Start of Supplied information
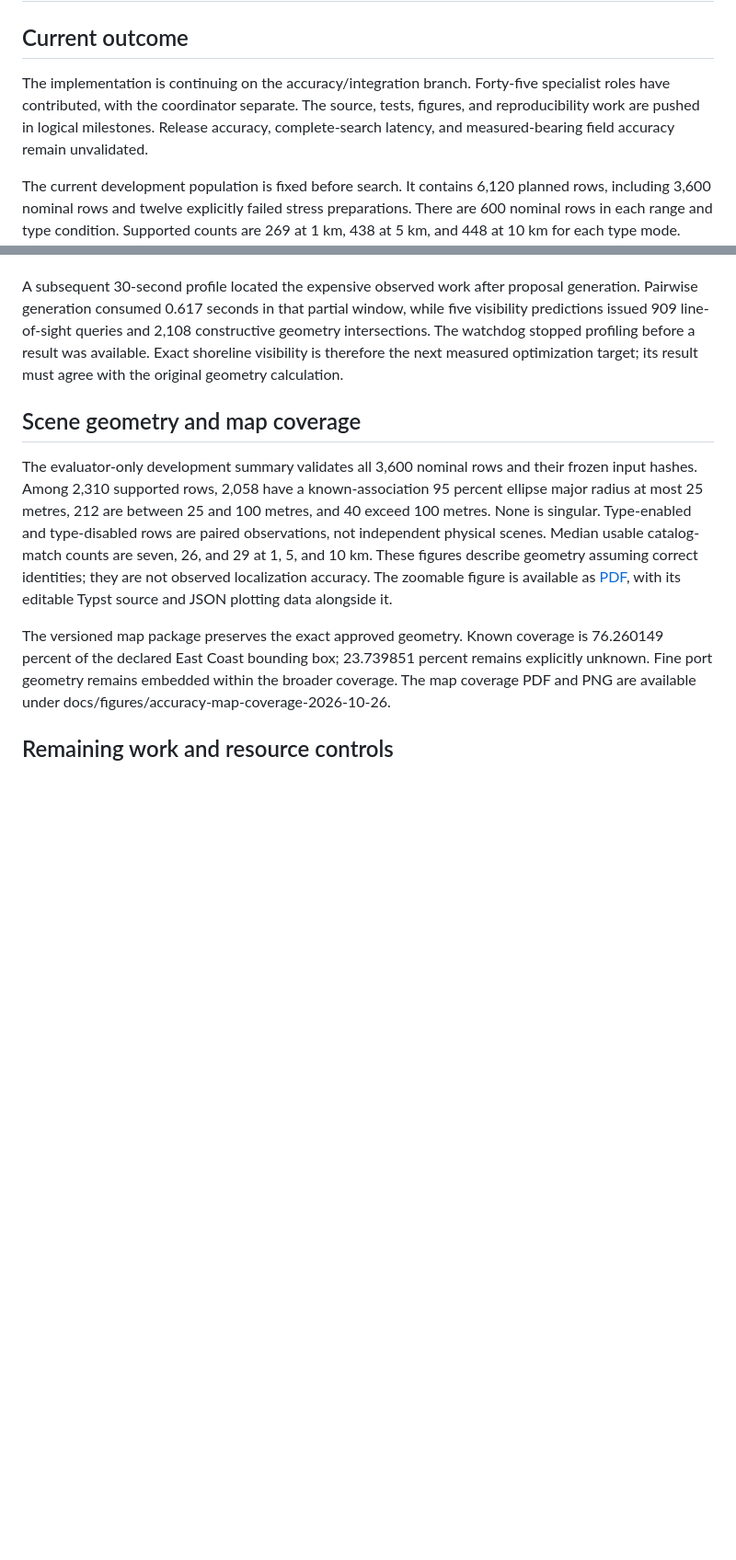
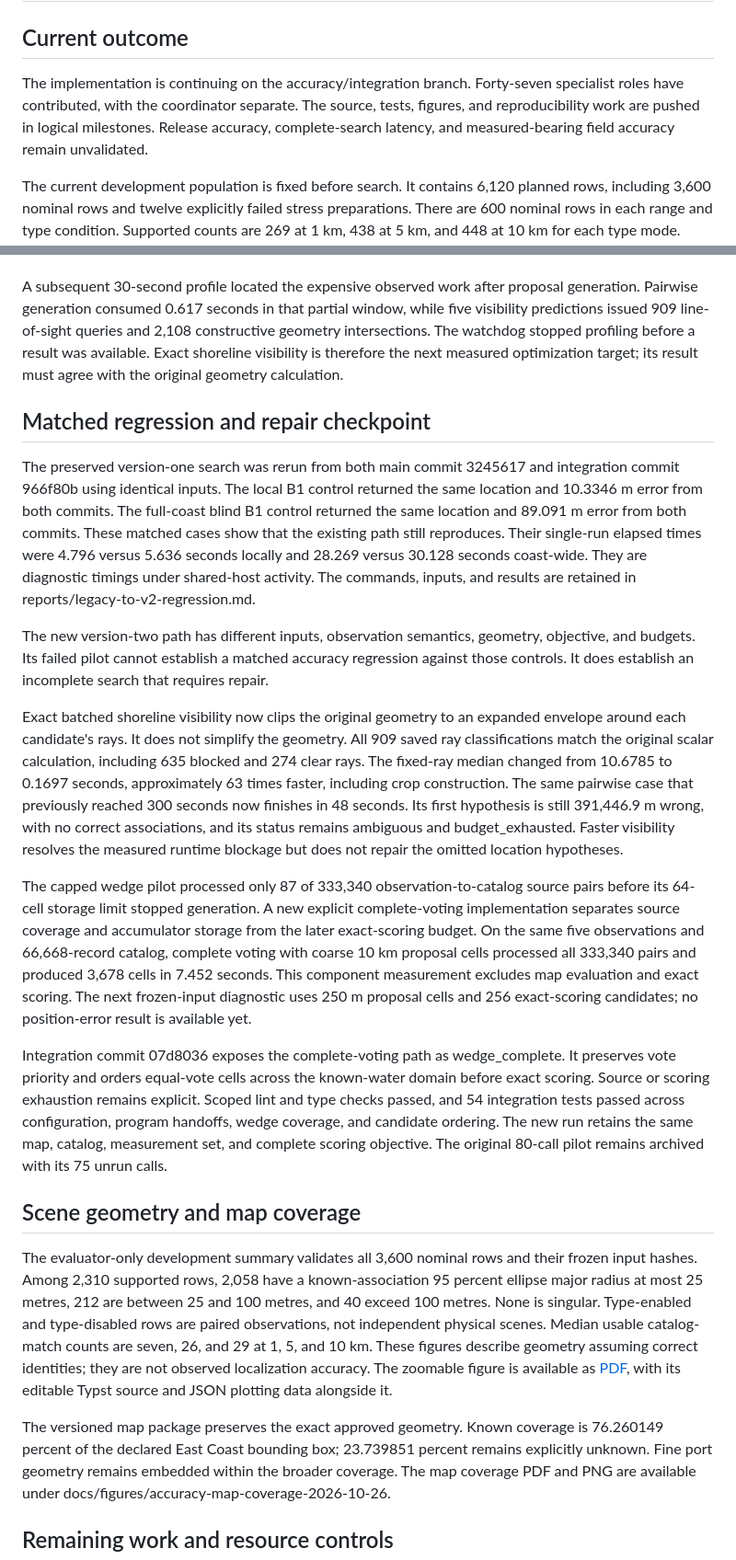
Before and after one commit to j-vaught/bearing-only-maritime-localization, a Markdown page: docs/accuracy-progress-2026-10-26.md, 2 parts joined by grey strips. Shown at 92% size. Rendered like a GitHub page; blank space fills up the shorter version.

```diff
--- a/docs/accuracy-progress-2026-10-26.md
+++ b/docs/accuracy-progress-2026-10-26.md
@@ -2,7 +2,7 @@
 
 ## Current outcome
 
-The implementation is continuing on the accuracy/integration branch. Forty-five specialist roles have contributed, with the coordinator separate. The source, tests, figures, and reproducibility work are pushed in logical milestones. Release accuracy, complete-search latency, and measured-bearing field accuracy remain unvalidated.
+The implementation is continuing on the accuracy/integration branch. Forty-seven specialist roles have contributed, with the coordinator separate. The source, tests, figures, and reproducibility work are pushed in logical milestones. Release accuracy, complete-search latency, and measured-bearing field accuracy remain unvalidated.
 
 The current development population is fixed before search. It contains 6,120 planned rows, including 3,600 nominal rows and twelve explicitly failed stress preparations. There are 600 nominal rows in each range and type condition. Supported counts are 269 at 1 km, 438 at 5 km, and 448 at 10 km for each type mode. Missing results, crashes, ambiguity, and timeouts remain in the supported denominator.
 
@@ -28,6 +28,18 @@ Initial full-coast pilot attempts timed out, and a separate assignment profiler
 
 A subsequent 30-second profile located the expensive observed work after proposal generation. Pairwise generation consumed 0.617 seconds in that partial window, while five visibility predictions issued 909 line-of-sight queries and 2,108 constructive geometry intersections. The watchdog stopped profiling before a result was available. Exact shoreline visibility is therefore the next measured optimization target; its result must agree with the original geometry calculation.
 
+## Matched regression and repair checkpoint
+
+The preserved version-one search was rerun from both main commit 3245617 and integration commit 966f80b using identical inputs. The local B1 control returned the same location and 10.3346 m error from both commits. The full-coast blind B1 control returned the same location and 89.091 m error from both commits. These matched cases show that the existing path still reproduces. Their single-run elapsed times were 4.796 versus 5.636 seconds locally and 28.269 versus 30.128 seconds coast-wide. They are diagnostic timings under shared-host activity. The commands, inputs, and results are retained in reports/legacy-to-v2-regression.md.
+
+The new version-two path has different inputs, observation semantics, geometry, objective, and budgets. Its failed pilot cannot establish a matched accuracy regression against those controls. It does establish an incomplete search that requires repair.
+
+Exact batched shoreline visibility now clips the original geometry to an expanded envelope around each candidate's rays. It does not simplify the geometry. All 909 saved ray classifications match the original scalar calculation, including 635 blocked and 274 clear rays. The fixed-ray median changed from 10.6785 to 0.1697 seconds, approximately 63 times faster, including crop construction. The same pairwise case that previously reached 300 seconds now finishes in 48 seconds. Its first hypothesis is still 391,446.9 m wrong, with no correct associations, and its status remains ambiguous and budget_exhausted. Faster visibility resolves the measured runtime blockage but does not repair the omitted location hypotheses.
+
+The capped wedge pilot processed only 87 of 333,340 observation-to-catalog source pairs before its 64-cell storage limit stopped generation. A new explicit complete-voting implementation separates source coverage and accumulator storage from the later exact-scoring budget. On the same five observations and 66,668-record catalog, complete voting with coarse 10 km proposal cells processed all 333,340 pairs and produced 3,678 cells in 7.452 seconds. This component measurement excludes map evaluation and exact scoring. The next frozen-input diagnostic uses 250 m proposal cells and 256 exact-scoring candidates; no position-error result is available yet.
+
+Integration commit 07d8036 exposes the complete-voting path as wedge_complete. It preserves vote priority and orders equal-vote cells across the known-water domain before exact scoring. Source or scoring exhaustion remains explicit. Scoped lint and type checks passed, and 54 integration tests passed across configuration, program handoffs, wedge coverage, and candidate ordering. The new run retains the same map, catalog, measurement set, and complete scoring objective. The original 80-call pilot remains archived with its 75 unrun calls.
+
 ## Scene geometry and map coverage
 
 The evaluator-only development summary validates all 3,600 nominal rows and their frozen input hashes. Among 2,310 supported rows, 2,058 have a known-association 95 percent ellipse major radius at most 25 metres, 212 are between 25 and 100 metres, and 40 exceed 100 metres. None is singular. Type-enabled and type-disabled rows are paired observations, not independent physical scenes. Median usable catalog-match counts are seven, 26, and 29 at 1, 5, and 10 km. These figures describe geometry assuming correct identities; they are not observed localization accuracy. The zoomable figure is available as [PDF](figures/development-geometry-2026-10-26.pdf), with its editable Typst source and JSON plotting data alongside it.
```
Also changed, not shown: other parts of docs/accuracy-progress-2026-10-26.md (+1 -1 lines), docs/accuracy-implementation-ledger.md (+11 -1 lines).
End of Supplied information
(What is expected)
Restate the data above word for word, so that the only difference is the missing pictures.

(Result)
Before and after one commit to j-vaught/bearing-only-maritime-localization, a Markdown page: docs/accuracy-progress-2026-10-26.md, 2 parts joined by grey strips. Shown at 92% size. Rendered like a GitHub page; blank space fills up the shorter version.

```diff
--- a/docs/accuracy-progress-2026-10-26.md
+++ b/docs/accuracy-progress-2026-10-26.md
@@ -2,7 +2,7 @@
 
 ## Current outcome
 
-The implementation is continuing on the accuracy/integration branch. Forty-five specialist roles have contributed, with the coordinator separate. The source, tests, figures, and reproducibility work are pushed in logical milestones. Release accuracy, complete-search latency, and measured-bearing field accuracy remain unvalidated.
+The implementation is continuing on the accuracy/integration branch. Forty-seven specialist roles have contributed, with the coordinator separate. The source, tests, figures, and reproducibility work are pushed in logical milestones. Release accuracy, complete-search latency, and measured-bearing field accuracy remain unvalidated.
 
 The current development population is fixed before search. It contains 6,120 planned rows, including 3,600 nominal rows and twelve explicitly failed stress preparations. There are 600 nominal rows in each range and type condition. Supported counts are 269 at 1 km, 438 at 5 km, and 448 at 10 km for each type mode. Missing results, crashes, ambiguity, and timeouts remain in the supported denominator.
 
@@ -28,6 +28,18 @@ Initial full-coast pilot attempts timed out, and a separate assignment profiler
 
 A subsequent 30-second profile located the expensive observed work after proposal generation. Pairwise generation consumed 0.617 seconds in that partial window, while five visibility predictions issued 909 line-of-sight queries and 2,108 constructive geometry intersections. The watchdog stopped profiling before a result was available. Exact shoreline visibility is therefore the next measured optimization target; its result must agree with the original geometry calculation.
 
+## Matched regression and repair checkpoint
+
+The preserved version-one search was rerun from both main commit 3245617 and integration commit 966f80b using identical inputs. The local B1 control returned the same location and 10.3346 m error from both commits. The full-coast blind B1 control returned the same location and 89.091 m error from both commits. These matched cases show that the existing path still reproduces. Their single-run elapsed times were 4.796 versus 5.636 seconds locally and 28.269 versus 30.128 seconds coast-wide. They are diagnostic timings under shared-host activity. The commands, inputs, and results are retained in reports/legacy-to-v2-regression.md.
+
+The new version-two path has different inputs, observation semantics, geometry, objective, and budgets. Its failed pilot cannot establish a matched accuracy regression against those controls. It does establish an incomplete search that requires repair.
+
+Exact batched shoreline visibility now clips the original geometry to an expanded envelope around each candidate's rays. It does not simplify the geometry. All 909 saved ray classifications match the original scalar calculation, including 635 blocked and 274 clear rays. The fixed-ray median changed from 10.6785 to 0.1697 seconds, approximately 63 times faster, including crop construction. The same pairwise case that previously reached 300 seconds now finishes in 48 seconds. Its first hypothesis is still 391,446.9 m wrong, with no correct associations, and its status remains ambiguous and budget_exhausted. Faster visibility resolves the measured runtime blockage but does not repair the omitted location hypotheses.
+
+The capped wedge pilot processed only 87 of 333,340 observation-to-catalog source pairs before its 64-cell storage limit stopped generation. A new explicit complete-voting implementation separates source coverage and accumulator storage from the later exact-scoring budget. On the same five observations and 66,668-record catalog, complete voting with coarse 10 km proposal cells processed all 333,340 pairs and produced 3,678 cells in 7.452 seconds. This component measurement excludes map evaluation and exact scoring. The next frozen-input diagnostic uses 250 m proposal cells and 256 exact-scoring candidates; no position-error result is available yet.
+
+Integration commit 07d8036 exposes the complete-voting path as wedge_complete. It preserves vote priority and orders equal-vote cells across the known-water domain before exact scoring. Source or scoring exhaustion remains explicit. Scoped lint and type checks passed, and 54 integration tests passed across configuration, program handoffs, wedge coverage, and candidate ordering. The new run retains the same map, catalog, measurement set, and complete scoring objective. The original 80-call pilot remains archived with its 75 unrun calls.
+
 ## Scene geometry and map coverage
 
 The evaluator-only development summary validates all 3,600 nominal rows and their frozen input hashes. Among 2,310 supported rows, 2,058 have a known-association 95 percent ellipse major radius at most 25 metres, 212 are between 25 and 100 metres, and 40 exceed 100 metres. None is singular. Type-enabled and type-disabled rows are paired observations, not independent physical scenes. Median usable catalog-match counts are seven, 26, and 29 at 1, 5, and 10 km. These figures describe geometry assuming correct identities; they are not observed localization accuracy. The zoomable figure is available as [PDF](figures/development-geometry-2026-10-26.pdf), with its editable Typst source and JSON plotting data alongside it.
```
Also changed, not shown: other parts of docs/accuracy-progress-2026-10-26.md (+1 -1 lines), docs/accuracy-implementation-ledger.md (+11 -1 lines).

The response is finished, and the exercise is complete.